“When it comes to fighting cancer, healing aids, ameliorating poverty -- these solutions aren’t coming from government,” he said.
He said every person in the audience probably had a cell phone which records and sends their location and communications.
“If this is going to empower us rather than disempower us, we’re going to need science and technology rather than law. At the end of the day, law is only letters on the page. They’re not going to jump up and protect your rights,” he said.
One advantage that technology has over laws is that technology knows no jurisdiction when properly implemented, he said.
The U.S. Department of Justice has charged Snowden under American laws against espionage and theft from the government. He is currently living in exile at an undisclosed location in Russia.
“If we get it right, if we can enforce a right to privacy through technology and other countries will realize that they must have access to these technologies in order to thrive,” he said. “To me, that to me is a more reliable plan.”
Snowden was also asked about how much political discourse played out on Facebook, Twitter and other social networks this election, and how those corporations might have influenced the election, on purpose or by accident.

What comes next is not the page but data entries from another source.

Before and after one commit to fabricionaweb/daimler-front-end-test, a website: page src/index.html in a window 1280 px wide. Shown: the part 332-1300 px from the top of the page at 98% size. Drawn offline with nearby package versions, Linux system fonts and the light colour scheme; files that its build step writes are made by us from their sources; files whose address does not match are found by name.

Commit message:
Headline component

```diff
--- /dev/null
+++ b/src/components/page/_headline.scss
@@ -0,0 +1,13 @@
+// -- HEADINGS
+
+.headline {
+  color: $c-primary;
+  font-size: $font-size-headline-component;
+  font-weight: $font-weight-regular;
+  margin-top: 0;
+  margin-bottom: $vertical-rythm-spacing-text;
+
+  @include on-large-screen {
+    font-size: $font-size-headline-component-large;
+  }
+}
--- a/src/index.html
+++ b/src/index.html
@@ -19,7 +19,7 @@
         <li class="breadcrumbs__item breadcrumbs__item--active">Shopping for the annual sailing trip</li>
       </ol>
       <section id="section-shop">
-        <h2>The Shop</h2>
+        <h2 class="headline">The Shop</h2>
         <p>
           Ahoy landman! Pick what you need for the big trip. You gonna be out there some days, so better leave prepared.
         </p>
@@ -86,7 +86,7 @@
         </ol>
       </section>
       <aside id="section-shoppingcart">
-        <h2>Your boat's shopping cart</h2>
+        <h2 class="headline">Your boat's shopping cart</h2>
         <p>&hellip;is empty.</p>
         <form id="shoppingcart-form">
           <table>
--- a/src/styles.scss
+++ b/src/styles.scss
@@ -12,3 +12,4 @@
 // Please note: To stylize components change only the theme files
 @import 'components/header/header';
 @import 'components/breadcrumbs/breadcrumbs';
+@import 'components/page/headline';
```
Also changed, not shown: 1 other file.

The challenge, he said was the lack of competition.
“There seems to be no alternative to the larger services. Because of this network effect, because the first mover advantage. When you get a Google or a Facebook or Twitter in place, they never seem to leave,” he said.
That centralization of power in a single point poses a danger, he said. One solution would be a federation of thousands of connected social media platforms, so one could be filtered, scrutinized, or abandoned if it wasn’t working.
Snowden blamed Silicon Valley’s desire for massive, world-eating services that take over. He warned that in the past, monopolies grew quietly, achieved a prominent platform, operated carefully and rationally to maximize profits. Then, once they got big and unstoppable, they became less careful and “more muscular,” trampling not just customers but paradigms, he said.
Tech executives are “asking us to accept a status quo in which we set aside competition in favor of scale. But we should be cautious,” he said. “To have one company that’s so powerful as to reshape the way we think -- I don’t think I have to describe how dangerous that is.”
Snowden answered questions from the audience. One attendee asked him how to protect individual privacy while working for change.
“The first thing is to care, and signal that you care. Be that person at Thanksgiving who brings it up. Don’t ruin Thanksgiving over it,” he said. “But really the most important thing is to make your voice heard.”
He suggested using apps like Signal and donating to organizations like the American Civil Liberties Union, the Electronic Frontier Foundation, and the Freedom of the Press Foundation which work to educate politicians, reform laws, and work through the courts “to get that better brighter more free world.”
The rapid pace of technology, from cell phones to augmented reality means no one can predict whether a new kind of tech is a blessing or a curse, he said.
“What we can say is that we are living in a moment of possibility that will allow us to reshape not only the way we relate to technology but the way we relate to each other.”
The second annual Real Future Fair featured speakers on police reform, the future of work, diversity in tech, and internet harassment. After last week's election, the event organizers decided to give away free tickets.
Snowden's next stop on the virtual Bay Area lecture circuit is in Febrary at City Arts and Lectures.